As I pointed out in my post, ESPN recently reprimanded golf analyst Paul Azinger for entering the fray of political punditry. I began my discussion of that issue with the sarcastic statement "In a completely unrelated story." Perhaps I need to download sarcasm font (not available for Windows), or learn to use [/sarcasm] after I intend to paint that tone into my writing.

Anyway... related to the Azinger reprimand... by pulling the Hank Williams Jr. song while not even putting out a press release about Mike Tyson's dispicable comments, I believe ESPN is guilty of the same political punditry of which they scolded their analyst of just a few weeks ago.

Some may say I have a biased interpretation based on my conservative political beliefs; so be it. As far as I am concerned, facts are facts.

The way I see it, ESPN has decided to "protect" President Obama by pulling hank Jr.'s song while allowing a female conservative politian (Palin) to be disparaged on their airwaves.

Some will choose to "boycott" MNF for a period, or forever, for their own reasons. Those reasons may or may not be related to Hank Williams Jr. and his comment or ESPN's actions in the aftermath.

I will not boycott, because I enjoy the sport of football and MNF happens to be an opportunity for me to watch the sport I enjoy. I do not care for Keith Olbermann and his politics, but his presence on NBC's Sunday Night Football did not stop me from watching those games.

I am not trying to blow the issue out of proportion. All I am asking for is consistency.
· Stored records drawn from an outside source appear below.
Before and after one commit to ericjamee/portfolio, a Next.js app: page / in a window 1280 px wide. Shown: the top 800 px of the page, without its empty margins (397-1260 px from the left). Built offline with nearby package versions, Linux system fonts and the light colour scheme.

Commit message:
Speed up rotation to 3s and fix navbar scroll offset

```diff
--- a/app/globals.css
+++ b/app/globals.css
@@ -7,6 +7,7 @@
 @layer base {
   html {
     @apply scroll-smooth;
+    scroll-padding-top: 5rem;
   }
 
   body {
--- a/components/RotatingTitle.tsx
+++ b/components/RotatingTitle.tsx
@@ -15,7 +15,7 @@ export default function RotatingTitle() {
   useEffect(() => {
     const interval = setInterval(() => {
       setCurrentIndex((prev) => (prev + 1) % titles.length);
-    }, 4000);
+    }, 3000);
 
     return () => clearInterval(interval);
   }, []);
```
As I stated in the first sentence before the actual blog post began, my purpose was to point out hypocrisy on the part of media which now, in my humble opinion, also includes one particular network in the sports media.
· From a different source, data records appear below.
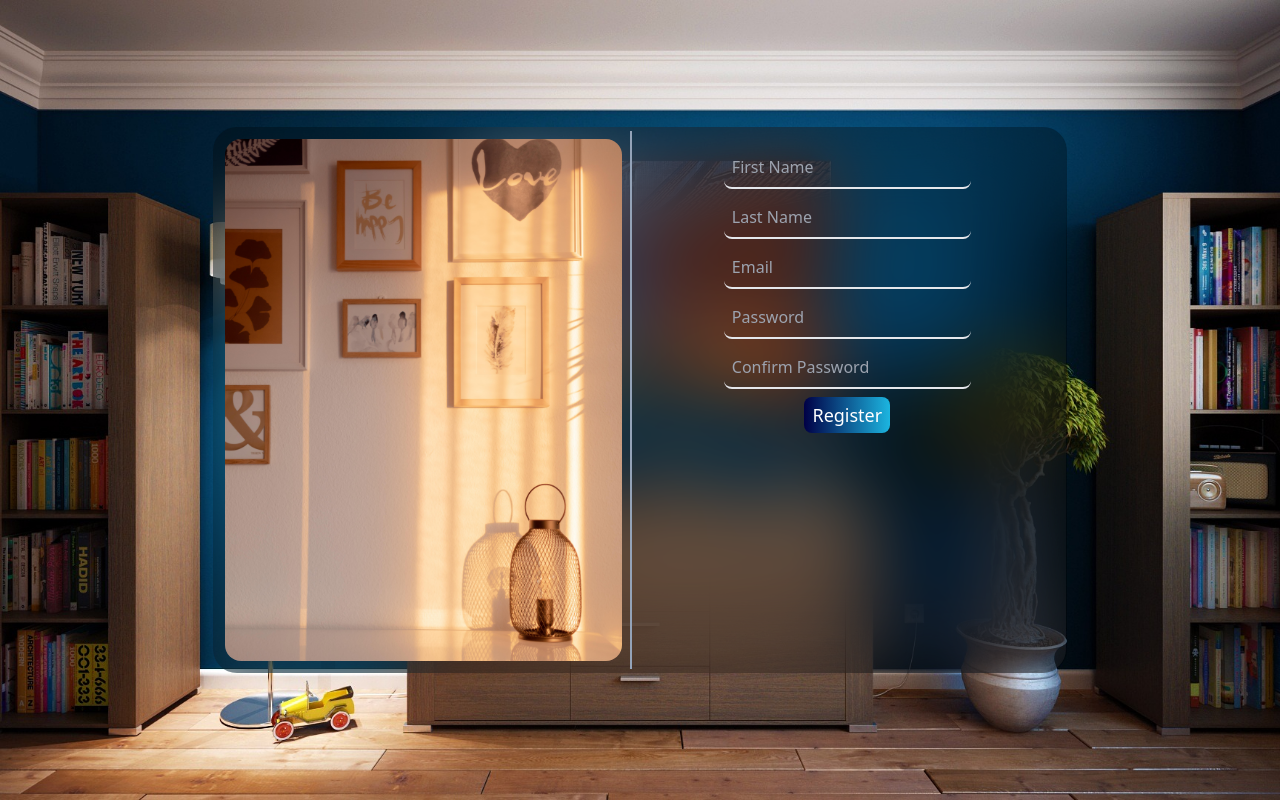
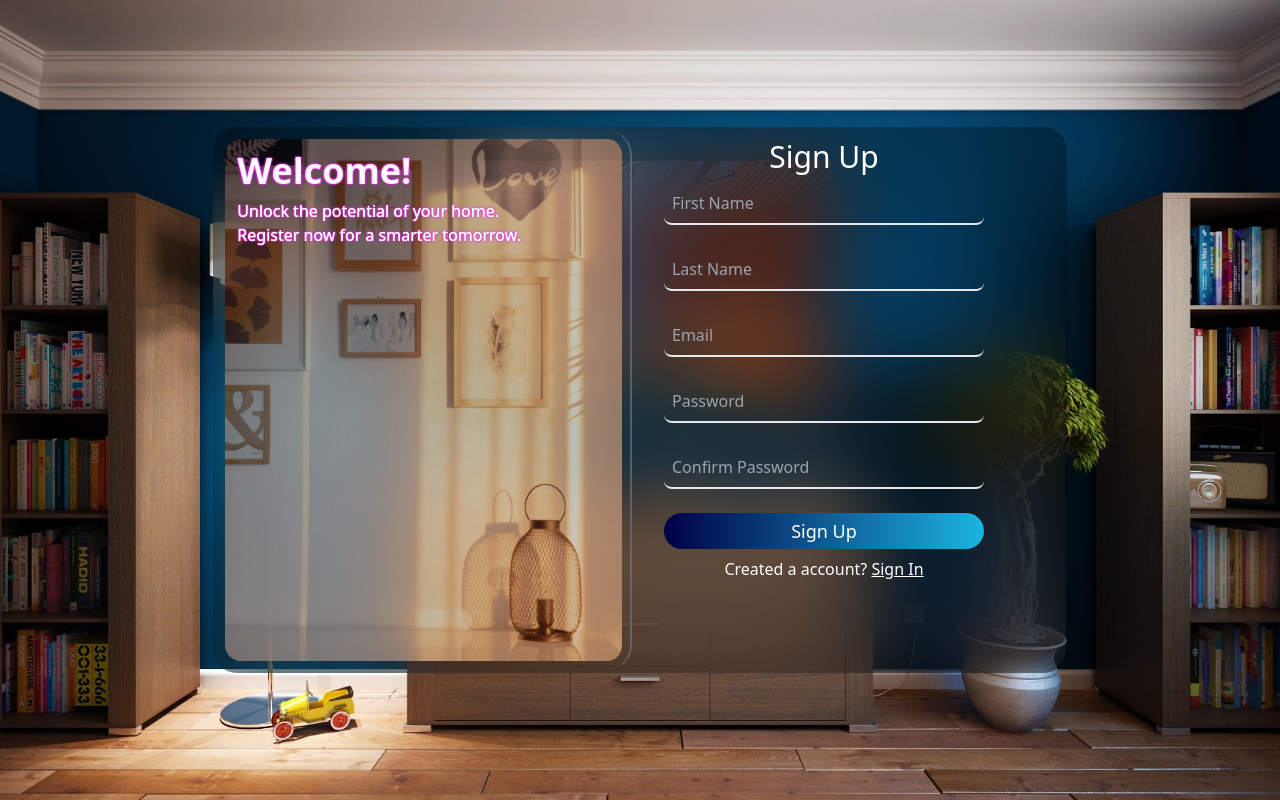
Before and after one commit to Aneeshaik/smart-home, a React (Create React App) app: page / in a window 1280 px wide. Built offline with nearby package versions, Linux system fonts and the light colour scheme.

Commit message:
reg-form

```diff
--- a/src/components/Registration.js
+++ b/src/components/Registration.js
@@ -36,6 +36,7 @@ const Registration = ({onSuccessfullRegistration}) => {
             })
             const data = await response.json();
             console.log("Registration Successful from frontend:", data);
+            // console.log(data.token);
             localStorage.setItem("token", data.token)
             onSuccessfullRegistration();
             setFormData({
@@ -52,32 +53,37 @@ const Registration = ({onSuccessfullRegistration}) => {
     }
     return (
         <div className="flex">
-        <div className="w-1/2 border-r-2 border-slate-400">
-            <img className="rounded-3xl p-2" src={image} alt="frame" />
+        <div className="w-1/2">
+            <img className="rounded-3xl p-2 border-r-2 border-gray-500 opacity-70" src={image} alt="frame" />
+            <div className="absolute top-2 left-2 m-3 text-left text-white ">
+                <h1 className="text-4xl gradient-text font-semibold text-shadow-glow">Welcome!</h1><p className="mt-2 text-shadow-glow">Unlock the potential of your home.<br/> Register now for a smarter tomorrow.</p>
+            </div>
         </div>
-        <div className="m-2 w-1/2">
-            <form onSubmit={handleSubmit}>
-                <div className="m-2">
+        <div className="m-2 w-1/2 flex justify-start">
+            <form className="" onSubmit={handleSubmit}>
+                <h1 className="mx-auto text-3xl">Sign Up</h1>
+                <div className="m-4 mt-2">
                     {/* <label className="text-left" htmlFor="firstName">First Name:</label> */}
-                    <input className="rounded-lg border-b-2 p-2 bg-transparent focus:outline-none" type="text" placeholder="First Name" name="firstName" value={formData.firstName} onChange={handleChange} />
+                    <input className="rounded-lg w-80 border-b-2 p-2 bg-transparent focus:outline-none" type="text" placeholder="First Name" name="firstName" value={formData.firstName} onChange={handleChange} />
                 </div>
-                <div className="m-2">
+                <div className="m-4">
                     {/* <label className="text-left" htmlFor="lastName">Last Name:</label> */}
-                    <input className="rounded-lg border-b-2 p-2 bg-transparent focus:outline-none" type="text" placeholder="Last Name" name="lastName" value={formData.lastName} onChange={handleChange} />
+                    <input className="rounded-lg w-80 border-b-2 p-2 bg-transparent focus:outline-none" type="text" placeholder="Last Name" name="lastName" value={formData.lastName} onChange={handleChange} />
                 </div>
-                <div className="m-2">
+                <div className="m-4">
                     {/* <label className="text-left" htmlFor="email">Email:</label> */}
-                    <input className="rounded-lg border-b-2 p-2 bg-transparent focus:outline-none" type="email" placeholder="Email" name="email" value={formData.email} onChange={handleChange} />
+                    <input className="rounded-lg w-80 border-b-2 p-2 bg-transparent focus:outline-none" type="email" placeholder="Email" name="email" value={formData.email} onChange={handleChange} />
                 </div>
-                <div className="m-2">
+                <div className="m-4">
                     {/* <label className="text-left" htmlFor="password">Password:</label> */}
-                    <input className="rounded-lg border-b-2 p-2 bg-transparent focus:outline-none" type="password" placeholder="Password" name="password" value={formData.password} onChange={handleChange} />
+                    <input className="rounded-lg w-80 border-b-2 p-2 bg-transparent focus:outline-none" type="password" placeholder="Password" name="password" value={formData.password} onChange={handleChange} />
                 </div>
-                <div className="m-2">
+                <div className="m-4">
                     {/* <label className="text-left" htmlFor="confirmPassword">Confirm Password:</label> */}
-                    <input className="rounded-lg border-b-2 p-2 bg-transparent focus:outline-none" type="password" placeholder="Confirm Password" name="confirmPassword" value={formData.confirmPassword} onChange={handleChange} />
+                    <input className="rounded-lg w-80 border-b-2 p-2 bg-transparent focus:outline-none" type="password" placeholder="Confirm Password" name="confirmPassword" value={formData.confirmPassword} onChange={handleChange} />
                 </div>
-                <button className="px-2 py-1 text-lg bg-gradient-to-r from-[#000046] to-[#1CB5E0] rounded-lg" type="submit">Register</button>
+                <button className="px-2 w-80 py-1 text-lg bg-gradient-to-r from-[#000046] to-[#1CB5E0] rounded-3xl" type="submit">Sign Up</button>
+                <p className="m-2">Created a account? <a href="/login" className="underline">Sign In</a></p>
             </form>
         </div>
         </div>
--- a/tailwind.config.js
+++ b/tailwind.config.js
@@ -7,5 +7,22 @@ module.exports = {
   theme: {
     extend: {},
   },
-  plugins: [],
+  plugins: [
+    function ({ addUtilities }) {
+      addUtilities({
+        '.gradient-text': {
+          'background-image': 'linear-gradient(to right, #6765F2, #A855F7, #EC4899)',
+          '-webkit-background-clip': 'text',
+          '-webkit-text-fill-color': 'transparent',
+        },
+      });
+    },
+    function({ addUtilities }) {
+      addUtilities({
+        '.text-shadow-glow': {
+          'text-shadow': '0 0 1px #fff, 0 0 2px #ff00ff, 0 0 3px #ff00ff',
+        },
+      })
+    }
+  ],
 }
```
And as I also said, I hope ESPN uses Hank Jr.'s song to open next Monday's game and the whole issue just goes away.

Thank you for stopping by.

Soloman said...

serpent's heart...

I don't know all that much about Hank Williams. I know more of Hank Jr.'s music than his fathers. I know Hank Jr. and Kid Rock did an awesome special for CMT that is one of my all-time favorite collections of music.

Whatever events took place between the family members is their business and does not impact my opinion about this media bias incident.

Thanks for stopping by.